(Collection entries)

#####

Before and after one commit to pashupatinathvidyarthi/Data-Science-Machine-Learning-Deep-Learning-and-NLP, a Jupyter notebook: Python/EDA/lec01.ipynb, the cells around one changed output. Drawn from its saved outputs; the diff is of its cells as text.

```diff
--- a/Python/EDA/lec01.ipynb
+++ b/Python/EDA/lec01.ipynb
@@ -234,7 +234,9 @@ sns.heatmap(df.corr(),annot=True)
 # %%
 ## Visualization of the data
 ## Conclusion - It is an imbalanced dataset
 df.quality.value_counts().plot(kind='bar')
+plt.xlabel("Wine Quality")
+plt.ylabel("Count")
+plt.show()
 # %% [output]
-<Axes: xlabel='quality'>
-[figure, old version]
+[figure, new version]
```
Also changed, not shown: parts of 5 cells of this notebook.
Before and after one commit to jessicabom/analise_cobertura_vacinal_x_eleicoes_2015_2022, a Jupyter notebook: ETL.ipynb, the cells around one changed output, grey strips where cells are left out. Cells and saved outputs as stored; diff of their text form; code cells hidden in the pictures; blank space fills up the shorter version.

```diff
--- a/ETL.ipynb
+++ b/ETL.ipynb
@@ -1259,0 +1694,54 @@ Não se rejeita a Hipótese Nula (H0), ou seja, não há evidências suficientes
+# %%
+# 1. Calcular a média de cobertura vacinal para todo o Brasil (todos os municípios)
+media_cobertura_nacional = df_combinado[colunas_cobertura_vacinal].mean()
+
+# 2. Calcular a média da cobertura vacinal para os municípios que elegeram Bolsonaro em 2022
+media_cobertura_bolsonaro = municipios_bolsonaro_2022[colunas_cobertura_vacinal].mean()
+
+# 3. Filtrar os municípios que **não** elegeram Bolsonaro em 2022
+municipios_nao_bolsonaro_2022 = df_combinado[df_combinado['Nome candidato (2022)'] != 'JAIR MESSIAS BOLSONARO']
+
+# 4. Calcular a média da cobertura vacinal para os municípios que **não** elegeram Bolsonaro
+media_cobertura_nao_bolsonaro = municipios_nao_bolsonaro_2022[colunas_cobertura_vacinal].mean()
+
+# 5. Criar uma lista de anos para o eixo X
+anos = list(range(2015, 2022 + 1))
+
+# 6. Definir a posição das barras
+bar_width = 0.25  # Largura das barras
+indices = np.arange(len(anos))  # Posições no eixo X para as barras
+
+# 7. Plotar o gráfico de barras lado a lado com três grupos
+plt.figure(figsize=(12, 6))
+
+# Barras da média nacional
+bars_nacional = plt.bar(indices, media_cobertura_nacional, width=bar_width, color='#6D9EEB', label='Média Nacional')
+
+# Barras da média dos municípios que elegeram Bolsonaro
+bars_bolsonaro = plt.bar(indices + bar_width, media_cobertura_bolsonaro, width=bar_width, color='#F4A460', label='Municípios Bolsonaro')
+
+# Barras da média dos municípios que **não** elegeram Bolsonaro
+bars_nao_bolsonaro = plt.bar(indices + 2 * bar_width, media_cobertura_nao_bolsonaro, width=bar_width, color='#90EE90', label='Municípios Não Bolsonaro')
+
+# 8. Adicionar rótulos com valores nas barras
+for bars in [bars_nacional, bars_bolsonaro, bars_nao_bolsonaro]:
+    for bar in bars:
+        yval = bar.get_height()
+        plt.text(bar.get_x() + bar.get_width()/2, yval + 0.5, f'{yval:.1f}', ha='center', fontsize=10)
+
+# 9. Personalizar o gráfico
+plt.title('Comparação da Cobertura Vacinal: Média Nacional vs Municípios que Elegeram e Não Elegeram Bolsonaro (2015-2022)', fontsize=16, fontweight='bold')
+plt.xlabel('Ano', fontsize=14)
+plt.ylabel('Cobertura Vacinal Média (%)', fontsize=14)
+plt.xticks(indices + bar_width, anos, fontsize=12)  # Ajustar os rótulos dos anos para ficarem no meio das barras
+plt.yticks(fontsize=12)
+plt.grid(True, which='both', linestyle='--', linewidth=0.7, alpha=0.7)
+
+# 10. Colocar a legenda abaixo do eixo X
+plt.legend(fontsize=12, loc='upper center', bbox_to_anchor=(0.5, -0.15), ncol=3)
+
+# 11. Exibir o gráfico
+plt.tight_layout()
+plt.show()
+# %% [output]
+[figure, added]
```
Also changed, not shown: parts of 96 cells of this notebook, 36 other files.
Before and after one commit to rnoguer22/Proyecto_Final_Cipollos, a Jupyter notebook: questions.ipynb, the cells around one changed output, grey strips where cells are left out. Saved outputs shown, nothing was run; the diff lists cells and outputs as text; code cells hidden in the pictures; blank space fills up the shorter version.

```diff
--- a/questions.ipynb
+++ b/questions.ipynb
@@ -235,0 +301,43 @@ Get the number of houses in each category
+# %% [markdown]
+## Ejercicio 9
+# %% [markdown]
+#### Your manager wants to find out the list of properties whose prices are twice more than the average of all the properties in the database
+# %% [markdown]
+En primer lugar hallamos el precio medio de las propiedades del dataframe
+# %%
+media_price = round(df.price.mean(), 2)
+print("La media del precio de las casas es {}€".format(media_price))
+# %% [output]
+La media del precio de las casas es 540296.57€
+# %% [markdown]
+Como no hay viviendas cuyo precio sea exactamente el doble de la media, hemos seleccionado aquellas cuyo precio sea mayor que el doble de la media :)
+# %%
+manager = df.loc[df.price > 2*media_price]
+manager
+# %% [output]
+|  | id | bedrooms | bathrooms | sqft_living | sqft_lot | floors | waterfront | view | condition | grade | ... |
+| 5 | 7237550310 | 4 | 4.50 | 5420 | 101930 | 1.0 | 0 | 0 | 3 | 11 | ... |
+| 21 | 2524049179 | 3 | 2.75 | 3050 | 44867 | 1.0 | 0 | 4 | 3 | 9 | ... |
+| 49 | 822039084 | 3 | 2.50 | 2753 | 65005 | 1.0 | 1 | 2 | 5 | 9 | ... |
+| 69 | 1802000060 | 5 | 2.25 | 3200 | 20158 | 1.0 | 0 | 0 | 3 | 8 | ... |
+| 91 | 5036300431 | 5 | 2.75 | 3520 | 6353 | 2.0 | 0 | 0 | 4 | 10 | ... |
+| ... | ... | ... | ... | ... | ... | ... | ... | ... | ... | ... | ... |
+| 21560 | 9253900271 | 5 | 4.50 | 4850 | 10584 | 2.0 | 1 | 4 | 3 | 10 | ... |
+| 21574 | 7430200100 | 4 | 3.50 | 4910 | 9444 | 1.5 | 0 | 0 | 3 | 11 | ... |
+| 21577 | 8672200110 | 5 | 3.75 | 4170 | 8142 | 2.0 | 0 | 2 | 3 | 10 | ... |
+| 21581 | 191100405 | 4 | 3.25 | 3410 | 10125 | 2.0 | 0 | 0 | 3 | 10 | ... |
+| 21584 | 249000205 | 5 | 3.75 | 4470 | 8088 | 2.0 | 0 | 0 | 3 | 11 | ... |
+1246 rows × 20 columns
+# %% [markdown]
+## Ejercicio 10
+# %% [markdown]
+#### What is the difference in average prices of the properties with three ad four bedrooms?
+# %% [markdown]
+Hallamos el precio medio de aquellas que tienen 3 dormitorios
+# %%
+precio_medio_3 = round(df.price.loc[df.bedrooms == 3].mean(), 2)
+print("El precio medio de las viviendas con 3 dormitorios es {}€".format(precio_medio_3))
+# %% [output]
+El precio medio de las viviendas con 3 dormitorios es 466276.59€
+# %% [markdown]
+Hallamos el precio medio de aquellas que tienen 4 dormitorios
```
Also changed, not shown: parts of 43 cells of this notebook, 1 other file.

#####

**Activity**
Exactly as written above, copy every line.

**Task solution**
Before and after one commit to pashupatinathvidyarthi/Data-Science-Machine-Learning-Deep-Learning-and-NLP, a Jupyter notebook: Python/EDA/lec01.ipynb, the cells around one changed output. Drawn from its saved outputs; the diff is of its cells as text.

```diff
--- a/Python/EDA/lec01.ipynb
+++ b/Python/EDA/lec01.ipynb
@@ -234,7 +234,9 @@ sns.heatmap(df.corr(),annot=True)
 # %%
 ## Visualization of the data
 ## Conclusion - It is an imbalanced dataset
 df.quality.value_counts().plot(kind='bar')
+plt.xlabel("Wine Quality")
+plt.ylabel("Count")
+plt.show()
 # %% [output]
-<Axes: xlabel='quality'>
-[figure, old version]
+[figure, new version]
```
Also changed, not shown: parts of 5 cells of this notebook.
Before and after one commit to jessicabom/analise_cobertura_vacinal_x_eleicoes_2015_2022, a Jupyter notebook: ETL.ipynb, the cells around one changed output, grey strips where cells are left out. Cells and saved outputs as stored; diff of their text form; code cells hidden in the pictures; blank space fills up the shorter version.

```diff
--- a/ETL.ipynb
+++ b/ETL.ipynb
@@ -1259,0 +1694,54 @@ Não se rejeita a Hipótese Nula (H0), ou seja, não há evidências suficientes
+# %%
+# 1. Calcular a média de cobertura vacinal para todo o Brasil (todos os municípios)
+media_cobertura_nacional = df_combinado[colunas_cobertura_vacinal].mean()
+
+# 2. Calcular a média da cobertura vacinal para os municípios que elegeram Bolsonaro em 2022
+media_cobertura_bolsonaro = municipios_bolsonaro_2022[colunas_cobertura_vacinal].mean()
+
+# 3. Filtrar os municípios que **não** elegeram Bolsonaro em 2022
+municipios_nao_bolsonaro_2022 = df_combinado[df_combinado['Nome candidato (2022)'] != 'JAIR MESSIAS BOLSONARO']
+
+# 4. Calcular a média da cobertura vacinal para os municípios que **não** elegeram Bolsonaro
+media_cobertura_nao_bolsonaro = municipios_nao_bolsonaro_2022[colunas_cobertura_vacinal].mean()
+
+# 5. Criar uma lista de anos para o eixo X
+anos = list(range(2015, 2022 + 1))
+
+# 6. Definir a posição das barras
+bar_width = 0.25  # Largura das barras
+indices = np.arange(len(anos))  # Posições no eixo X para as barras
+
+# 7. Plotar o gráfico de barras lado a lado com três grupos
+plt.figure(figsize=(12, 6))
+
+# Barras da média nacional
+bars_nacional = plt.bar(indices, media_cobertura_nacional, width=bar_width, color='#6D9EEB', label='Média Nacional')
+
+# Barras da média dos municípios que elegeram Bolsonaro
+bars_bolsonaro = plt.bar(indices + bar_width, media_cobertura_bolsonaro, width=bar_width, color='#F4A460', label='Municípios Bolsonaro')
+
+# Barras da média dos municípios que **não** elegeram Bolsonaro
+bars_nao_bolsonaro = plt.bar(indices + 2 * bar_width, media_cobertura_nao_bolsonaro, width=bar_width, color='#90EE90', label='Municípios Não Bolsonaro')
+
+# 8. Adicionar rótulos com valores nas barras
+for bars in [bars_nacional, bars_bolsonaro, bars_nao_bolsonaro]:
+    for bar in bars:
+        yval = bar.get_height()
+        plt.text(bar.get_x() + bar.get_width()/2, yval + 0.5, f'{yval:.1f}', ha='center', fontsize=10)
+
+# 9. Personalizar o gráfico
+plt.title('Comparação da Cobertura Vacinal: Média Nacional vs Municípios que Elegeram e Não Elegeram Bolsonaro (2015-2022)', fontsize=16, fontweight='bold')
+plt.xlabel('Ano', fontsize=14)
+plt.ylabel('Cobertura Vacinal Média (%)', fontsize=14)
+plt.xticks(indices + bar_width, anos, fontsize=12)  # Ajustar os rótulos dos anos para ficarem no meio das barras
+plt.yticks(fontsize=12)
+plt.grid(True, which='both', linestyle='--', linewidth=0.7, alpha=0.7)
+
+# 10. Colocar a legenda abaixo do eixo X
+plt.legend(fontsize=12, loc='upper center', bbox_to_anchor=(0.5, -0.15), ncol=3)
+
+# 11. Exibir o gráfico
+plt.tight_layout()
+plt.show()
+# %% [output]
+[figure, added]
```
Also changed, not shown: parts of 96 cells of this notebook, 36 other files.
Before and after one commit to rnoguer22/Proyecto_Final_Cipollos, a Jupyter notebook: questions.ipynb, the cells around one changed output, grey strips where cells are left out. Saved outputs shown, nothing was run; the diff lists cells and outputs as text; code cells hidden in the pictures; blank space fills up the shorter version.

```diff
--- a/questions.ipynb
+++ b/questions.ipynb
@@ -235,0 +301,43 @@ Get the number of houses in each category
+# %% [markdown]
+## Ejercicio 9
+# %% [markdown]
+#### Your manager wants to find out the list of properties whose prices are twice more than the average of all the properties in the database
+# %% [markdown]
+En primer lugar hallamos el precio medio de las propiedades del dataframe
+# %%
+media_price = round(df.price.mean(), 2)
+print("La media del precio de las casas es {}€".format(media_price))
+# %% [output]
+La media del precio de las casas es 540296.57€
+# %% [markdown]
+Como no hay viviendas cuyo precio sea exactamente el doble de la media, hemos seleccionado aquellas cuyo precio sea mayor que el doble de la media :)
+# %%
+manager = df.loc[df.price > 2*media_price]
+manager
+# %% [output]
+|  | id | bedrooms | bathrooms | sqft_living | sqft_lot | floors | waterfront | view | condition | grade | ... |
+| 5 | 7237550310 | 4 | 4.50 | 5420 | 101930 | 1.0 | 0 | 0 | 3 | 11 | ... |
+| 21 | 2524049179 | 3 | 2.75 | 3050 | 44867 | 1.0 | 0 | 4 | 3 | 9 | ... |
+| 49 | 822039084 | 3 | 2.50 | 2753 | 65005 | 1.0 | 1 | 2 | 5 | 9 | ... |
+| 69 | 1802000060 | 5 | 2.25 | 3200 | 20158 | 1.0 | 0 | 0 | 3 | 8 | ... |
+| 91 | 5036300431 | 5 | 2.75 | 3520 | 6353 | 2.0 | 0 | 0 | 4 | 10 | ... |
+| ... | ... | ... | ... | ... | ... | ... | ... | ... | ... | ... | ... |
+| 21560 | 9253900271 | 5 | 4.50 | 4850 | 10584 | 2.0 | 1 | 4 | 3 | 10 | ... |
+| 21574 | 7430200100 | 4 | 3.50 | 4910 | 9444 | 1.5 | 0 | 0 | 3 | 11 | ... |
+| 21577 | 8672200110 | 5 | 3.75 | 4170 | 8142 | 2.0 | 0 | 2 | 3 | 10 | ... |
+| 21581 | 191100405 | 4 | 3.25 | 3410 | 10125 | 2.0 | 0 | 0 | 3 | 10 | ... |
+| 21584 | 249000205 | 5 | 3.75 | 4470 | 8088 | 2.0 | 0 | 0 | 3 | 11 | ... |
+1246 rows × 20 columns
+# %% [markdown]
+## Ejercicio 10
+# %% [markdown]
+#### What is the difference in average prices of the properties with three ad four bedrooms?
+# %% [markdown]
+Hallamos el precio medio de aquellas que tienen 3 dormitorios
+# %%
+precio_medio_3 = round(df.price.loc[df.bedrooms == 3].mean(), 2)
+print("El precio medio de las viviendas con 3 dormitorios es {}€".format(precio_medio_3))
+# %% [output]
+El precio medio de las viviendas con 3 dormitorios es 466276.59€
+# %% [markdown]
+Hallamos el precio medio de aquellas que tienen 4 dormitorios
```
Also changed, not shown: parts of 43 cells of this notebook, 1 other file.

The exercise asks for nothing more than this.